Take a look around. Ask yourself. What is the current state of all things cultural? What is occurring that excites you? What is not occurring? Where are the gaps? What is happening in our city culturally that you wish to see more of? And what is not happening that you wish to see come into existence. Most importantly, how could you play a role in changing the situation, in creating new conditions, a new context?
This is the question for me, – as an artist, as a cultural worker, as Executive Director of the PuSh International Performing Arts Festival, and as a citizen of this city.
When Katrina Dunn and I conceived of PuSh way, way, way back in 2000 or so, – at the turn of the century, – we simply imagined something that we wanted to occur, something we currently did not see around us, something that we believed was latent and that might change the environment, that might alter and improve the context in which we were producing theatre at the time. We weren’t the only ones having such thoughts. We wanted to change the conditions in which our colleagues and us were creating work, and ultimately the conditions under which the performing arts were being received and viewed by audiences, other artists, the media, public funders and the private sector.
We wanted to raise the bar.
We wanted a new horizon.
We wanted to break down the silos between audiences and between disciplines.
We wanted to see more work from Canada and abroad.
We wanted more work from Vancouver to travel outside the city.
We wanted more rigour.
We wanted a deeper lever of critical evaluation.
We wanted more conversation, more dialogue.
We wanted more audiences.
We wanted more diverse work.
We wanted a different context.
And we were not the only ones.
Did we succeed? Have things changed for the better? Is the context different in any measurable, meaningful way? For the most part, I think so. To what degree, I’ll let others opine.
The late avant-garde theatre practitioner Joseph Chaikin was asked why he and other members of the Open Theater had not written down the various in-studio techniques and findings that led to the groundbreaking work they created. His reply was simple: We had a very particular set of questions that we were attempting to answer. They were our questions and the answers were too. Why would they have relevance otherwise? The implication being, if you want real answers, come up with your own questions?

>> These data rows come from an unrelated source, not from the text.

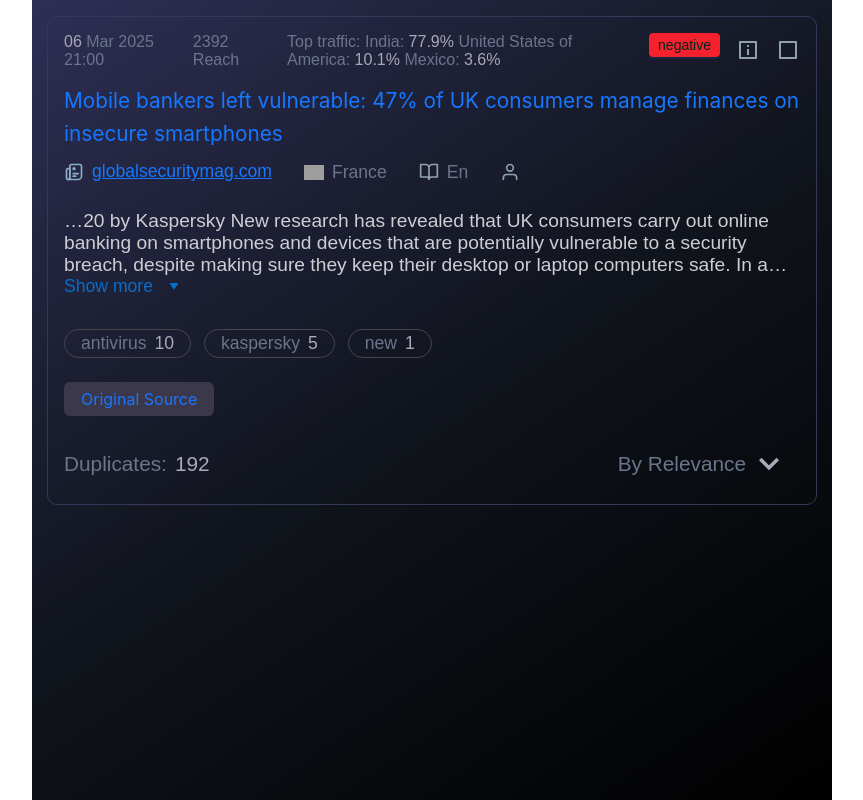
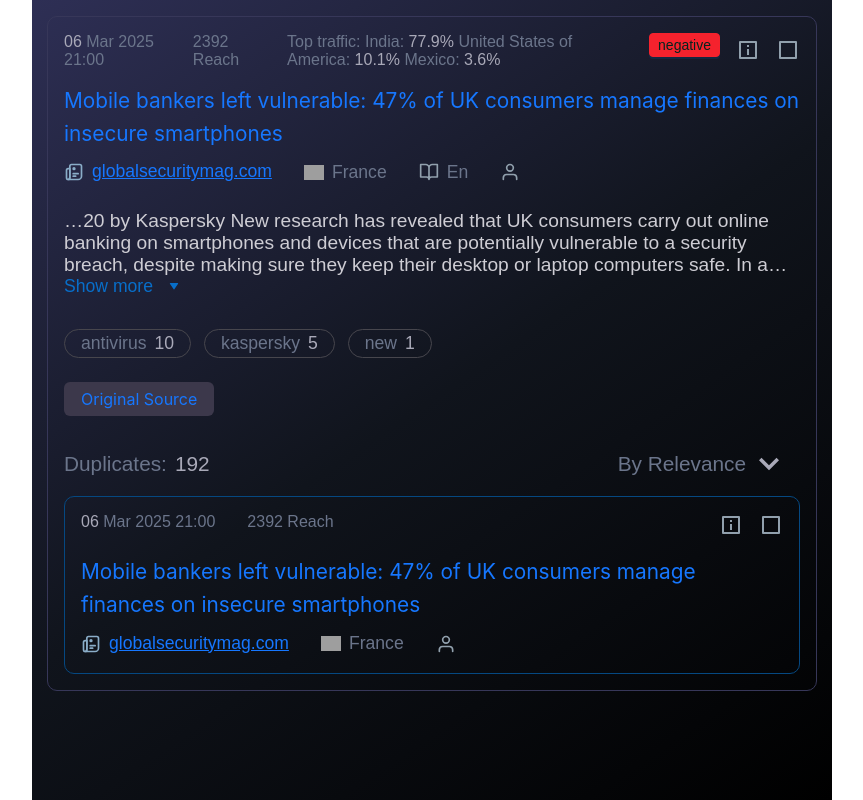
Before and after one commit to 12AnastaSia21/newsblock, a React (Vite) app: page / in a window 1280 px wide. Shown: the whole page, without its empty margins (208-1071 px from the left). Built offline with nearby package versions, Linux system fonts and the light colour scheme; grey boxes are pictures that could not be loaded; a web font is replaced by a local one.

Commit message:
feat: Duplicat news-block

```diff
--- a/src/components/TheNewsBlock.jsx
+++ b/src/components/TheNewsBlock.jsx
@@ -91,9 +91,11 @@ export default function TheNewsBlock({ news }) {
                         <button className='up-info-container__button-select' onClick={toggleIcon}><img src={selected ? checkSquareIcon : squareIcon} alt=''/></button>
                     </div>
                 </div>
+
                 <div className='news-block__headline'>
                     <Link className='news-block__headline-link' href={news.URL} target="_blank">{news.TI}</Link>
                 </div>
+
                 <div className='news-block__news-meta-info'>
                     <div className='news-meta-info__domain news-meta-info__block'>
                         <img className='news-meta-info__domain-favicon news-meta-info__icon' src={news.FAV}/>
@@ -112,6 +114,7 @@ export default function TheNewsBlock({ news }) {
                         <p className='news-meta-info__author-name semi-transparent-text-m'>{news.AU}</p>
                     </div>
                 </div>
+
                 <div className={`news-block__main ${isExpanded ? 'expanded' : ''}`}>
                     <p
                         className="news-block__main-text"
@@ -131,6 +134,7 @@ export default function TheNewsBlock({ news }) {
                         </button>
                     )}
                 </div>
+
                 <div className={`news-block__keywords ${showAllKeywords ? 'keywords--wrapped' : ''}`}
                     ref={keywordsContainerRef}
                 >
@@ -159,11 +163,13 @@ export default function TheNewsBlock({ news }) {
                         </button>
                     )}
                 </div>
+
                 <div className='news-block__button-source'>
                     <Button className='button-source__button' type="primary">
                         <Link className='button-source__link' href={news.URL} target="_blank">Original Source</Link>
                     </Button>
                 </div>
+
                 <div className='news-block__duplicates-and-by-relevance'>
                     <div className='news-block__duplicates'>
                         <span className='duplicates__text semi-transparent-text-l'>Duplicates:</span>
@@ -174,6 +180,51 @@ export default function TheNewsBlock({ news }) {
                         <img className='by-relevance__icon' src={arrowDown}/>
                     </Button>
                 </div>
+
+                <div className='news-block__duplicat'>
+                    <div className='news-block__up-info-container'>
+                        <div className='up-info-container__statistical-info'>
+                            <div className='up-info-container__date-of-publication semi-transparent-text-s'>
+                                <span className='up-info-container__date-of-publication accent-text-s'>
+                                    {new Date(news.DP).toLocaleString('en-GB', { day: '2-digit' })}
+                                </span>{' '}
+                                {new Date(news.DP).toLocaleString('en-GB', {
+                                    month: 'short',
+                                    year: 'numeric',
+                                    hour: '2-digit',
+                                    minute: '2-digit',
+                                    hour12: false,}).replace(',', '')
+                                }
+                            </div>
+                            <div className='up-info-container__reach semi-transparent-text-s'><span className='accent-text'>{news.REACH}</span> Reach</div>
+                        </div>
+                        <div className='up-info-container__statistical-button'>
+                            <button className='up-info-container__button-info'><img src={infoIcon} alt=''/></button>
+                            <button className='up-info-container__button-select' onClick={toggleIcon}><img src={selected ? checkSquareIcon : squareIcon} alt=''/></button>
+                        </div>
+                    </div>
+
+                    <div className='news-block__headline'>
+                        <Link className='news-block__headline-link' href={news.URL} target="_blank">{news.TI}</Link>
+                    </div>
+
+                    <div className='news-block__news-meta-info'>
+                        <div className='news-meta-info__domain news-meta-info__block'>
+                            <img className='news-meta-info__domain-favicon news-meta-info__icon' src={news.FAV}/>
+                            <Link className='news-meta-info__domain-link semi-transparent-text-m'><u>{news.DOM}</u></Link>
+                        </div>
+                        <div className='news-meta-info__country news-meta-info__block'>
+                            <img className='news-meta-info__country-flag news-meta-info__icon' src={`https://flagcdn.com/w40/${news.CNTR_CODE.toLowerCase()}.png`} alt={news.CNTR_CODE}/>
+                            <p className='news-meta-info__country-name semi-transparent-text-m'>{news.CNTR}</p>
+                        </div>
+                        <div className='news-meta-info__author news-meta-info__block'>
+                            <img className='news-meta-info__author-icon news-meta-info__icon' src={userLine}/>
+                            <p className='news-meta-info__author-name semi-transparent-text-m'>{news.AU}</p>
+                        </div>
+                    </div>
+                </div>
+
+
             </div>
         </>
     )
--- a/src/components/TheNewsBlock.sass
+++ b/src/components/TheNewsBlock.sass
@@ -207,7 +207,7 @@
 
 //Стили для блока с дубликатами и сортировкой
 .news-block__duplicates-and-by-relevance
-    padding: 1.5rem 1rem
+    padding: 1.5rem 1rem 0 1rem
     display: flex
     flex-direction: row
     justify-content: space-between
@@ -240,3 +240,14 @@
 
 .by-relevance__icon
     width: 30px
+
+//Стили для блока с дубликатом
+.news-block__duplicat
+    display: flex
+    flex-direction: column
+    justify-content: space-between
+    margin: 1rem
+    padding: 0 0 0.5rem 0
+    border: 1px solid #054881
+    border-radius: 10px
+    background: none
```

Take a look around Vancouver and its cultural scene. What do you see? What is there that makes you curious? What intrigues you, perhaps excites you, or even inspires you? In other words, what trends are you drawn to?
I bet if you think it through fully, you will find something, – an initiative, a piece of work, an aesthetic, an individual artist, a particular organization, – that shares certain aspects, characteristic and attributes with a work, artist or organization in another city or cultural milieu. And if you think it through even further, I bet you will discover what is slightly different, even unique, – a slightly different bent, that is particular to this city, its history, people, artistic preoccupations, imagination, and to its particular conditions and context of Vancouver past, present and even future.
Take another look around this city. What is not here that you wish was. What is not yet a trend, but could become one if things only gathered steam? What might be possible if only enough people saw the need for it, imagined it possible, envisioned it as the â€œfutureâ€?
Risk is parlayed around these days, almost as much as innovation is. I find the word risk too often overstated, something to easily put out there to justify and prepare for the unimaginable: i.e., failure. I do believe in the notion of future, but only under certain conditions. Something truly consequential has to be at stake; and the higher the stakes, the greater the risk.
Here’s a something to risk: what if you were to want something to change, or to come into existence, or to grow and flourish within our cultural scene? And then you set out to do everything you could to be an agent of change and to help make it happen, because the sense of loss and despair you feel when imagining the opposite is too great. And five, ten, or thirty years later your worst fears are realized. The future is not what you imagined, not what you strived so hard for; it turns out not to be the case. Could you live with such a loss and sense of failure? Could you live with that world? Could you live in such a city? In what are unquestionably challenging times, this is the real risk swirling around the question of Vancouver in 2050.
The future is now. It is within our reach. The future is ours to imagine and to fashion.